For music lovers, the best part of the whole back-to-school thing is that the UO’s music machine cranks up again, meaning Beall Hall and other venues once again become the state’s hot spots for classical, jazz and world music.
Friday, Oct. 14, UO alum Richard Smith, a much-admired jazz guitarist and USC professor, returns to Beall with Francesco Buzzurro in a dueling-guitar program of jazz, pop arrangements (by The Who, Stevie Wonder and others) and more. Their last show here sold out, so advance tickets are a good idea.
On Wednesday, Oct. 19, Beall welcomes the Oasis Saxophone Quartet, and if the name brings up associations with jazz, a more accurate reference might be the Kronos Quartet — but for saxes. The ensemble also plays 20th and 21st century “classical” tunes as well, such as music by Ravel, the great American microtonalist Ben Johnston, David Maslanka and others. Because the members have diverse interests, including jazz and ethnomusicology, their show should range widely. All of the Oasis Saxophone Quartet’s music is played with a pinpoint precision more associated with string quartets.
More breath-powered music emanates from the UO Music School’s room 178 at 1 pm Thursday, Oct. 20, when one of the world’s greatest flutists, Molly Barth, performs music by one of today’s most eclectic and compelling composers, Eve Beglarian. This free performance also features Beglarian’s new piece for horn and electronics, written for and performed by UO horn professor Lydia Van Dreel, and a talk about her music by the composer, who’s visiting from New York.
|Berlin Philharmonic Wind Quintet|
At 3 pm Sunday, Oct. 23, the Berlin Philharmonic Wind Quintet, boasting soloists from perhaps the finest orchestra on the planet, will play the wonderful Six Bagatelles by one of the 20th century’s greatest composers, Gyorgy Ligeti, American composer Samuel Barber’s lovely pastoral Summer Music, plus music by Mozart, Nielsen and more.
Sunday, Oct. 16, Sam Bond’s Garage hosts the Los Angeles-based duo Wahid, which plays ancient Middle Eastern instruments (the lute called the “oud” and a tuned-frame drum) plus electronic enhancements in original compositions and improvisations. It sounds like a stark combo, but the world-fusion music duo manages to craft a much richer than expected sound, often using complex rhythms from North Africa, Turkey and Eastern Europe. The excellent triple bill also includes veteran Eugene musician Josh Humphrey’s Crandall Trio, which features saxophone, tabla and bass, plus a short set by Eugene’s own Turkish music ensemble, Ala Nar.
Classical fans will have heard of another East European composer, Franz Liszt, and you’ll be hearing a lot more about the virtuoso piano genius this year because he was born 200 years to the night — Oct. 22 — before the excellent UO pianist Dean Kramer performs a recital of Liszt’s music at Beall Hall.
Liszt’s countryman Joseph Haydn lived most of his life in what was then Austria-Hungary, but achieved some of his greatest triumphs in London, where he was commissioned to compose and lead his last dozen symphonies.
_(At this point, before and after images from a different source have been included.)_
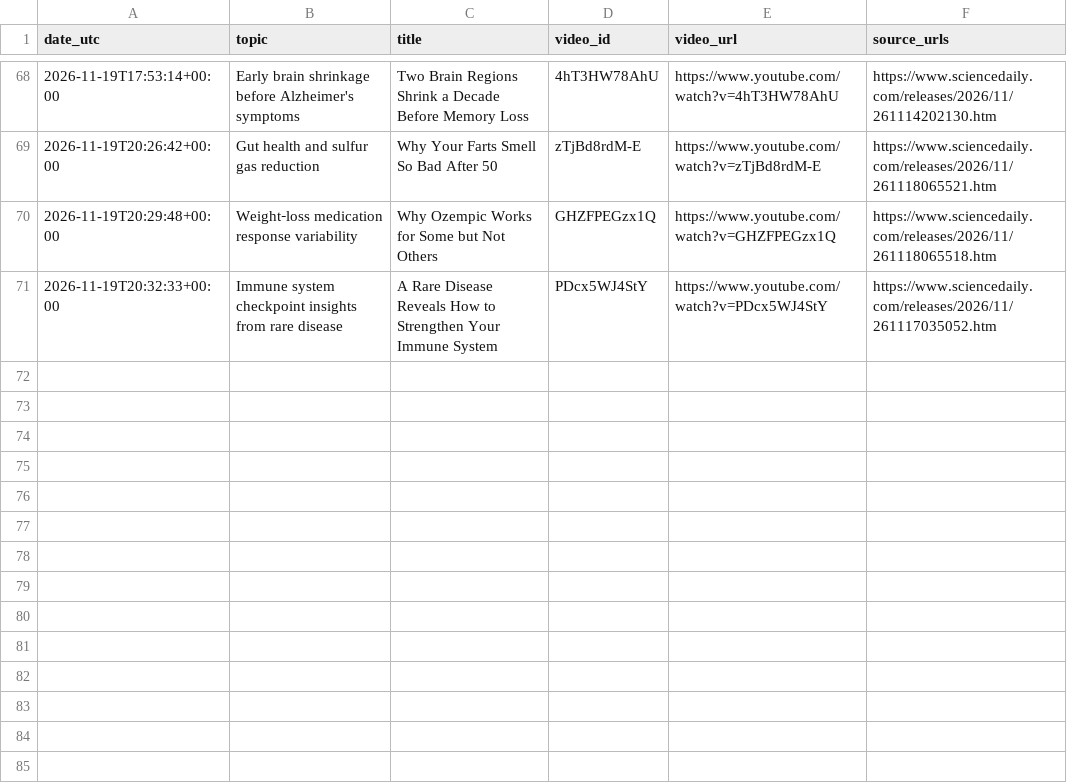
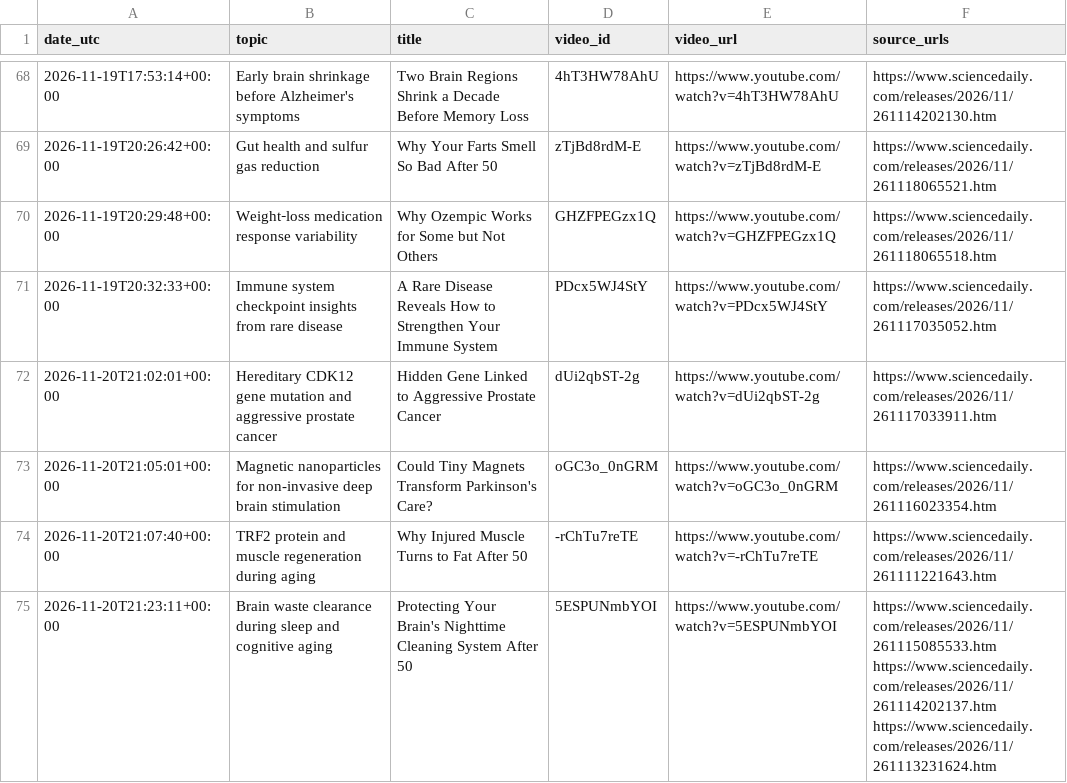
Before and after one commit to ignacitoooo/youtube_shorts_automation, a CSV file: data/historial_videos.csv, drawn as a sheet; only a part is shown, gaps mark what is left out; the diff names each change by its address in the sheet, - before the commit and + after, or states it on an @@ line.

```diff
--- a/data/historial_videos.csv
+++ b/data/historial_videos.csv
+row 72: 2026-11-20T21:02:01+00:00 | Hereditary CDK12 gene mutation and aggressive prostate cancer | Hidden Gene Linked to Aggressive Prostate Cancer | dUi2qbST-2g | https://www.youtube.com/watch?v=dUi2qbST-2g | https://www.sciencedaily.com/releases/2026/11/261117033911.htm
+row 73: 2026-11-20T21:05:01+00:00 | Magnetic nanoparticles for non-invasive deep brain stimulation | Could Tiny Magnets Transform Parkinson's Care? | oGC3o_0nGRM | https://www.youtube.com/watch?v=oGC3o_0nGRM | https://www.sciencedaily.com/releases/2026/11/261116023354.htm
+row 74: 2026-11-20T21:07:40+00:00 | TRF2 protein and muscle regeneration during aging | Why Injured Muscle Turns to Fat After 50 | -rChTu7reTE | https://www.youtube.com/watch?v=-rChTu7reTE | https://www.sciencedaily.com/releases/2026/11/261111221643.htm
+row 75: 2026-11-20T21:23:11+00:00 | Brain waste clearance during sleep and cognitive aging | Protecting Your Brain's Nighttime Cleaning System After 50 | 5ESPUNmbYOI | https://www.youtube.com/watch?v=5ESPUNmbYOI | https://www.sciencedaily.com/releases/2026/11/261115085533.htm https://www.sciencedaily.com/releases/2026/11/261114202137.htm https://www.sciencedaily.com/releases/2026/11/261113231624.htm
```
Also changed, not shown: 1 other file.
His very last, Symphony #104, is one of music’s truly eloquent closing statements, with a final movement that can be one of the most thrilling rides in all of classical music. Guest conductor Andrew Sewell will lead the Eugene Symphony’s Oct. 20 performance of Symphony #104 and music by Felix Mendelssohn, Benjamin Britten and Edward Elgar at the Hult Center.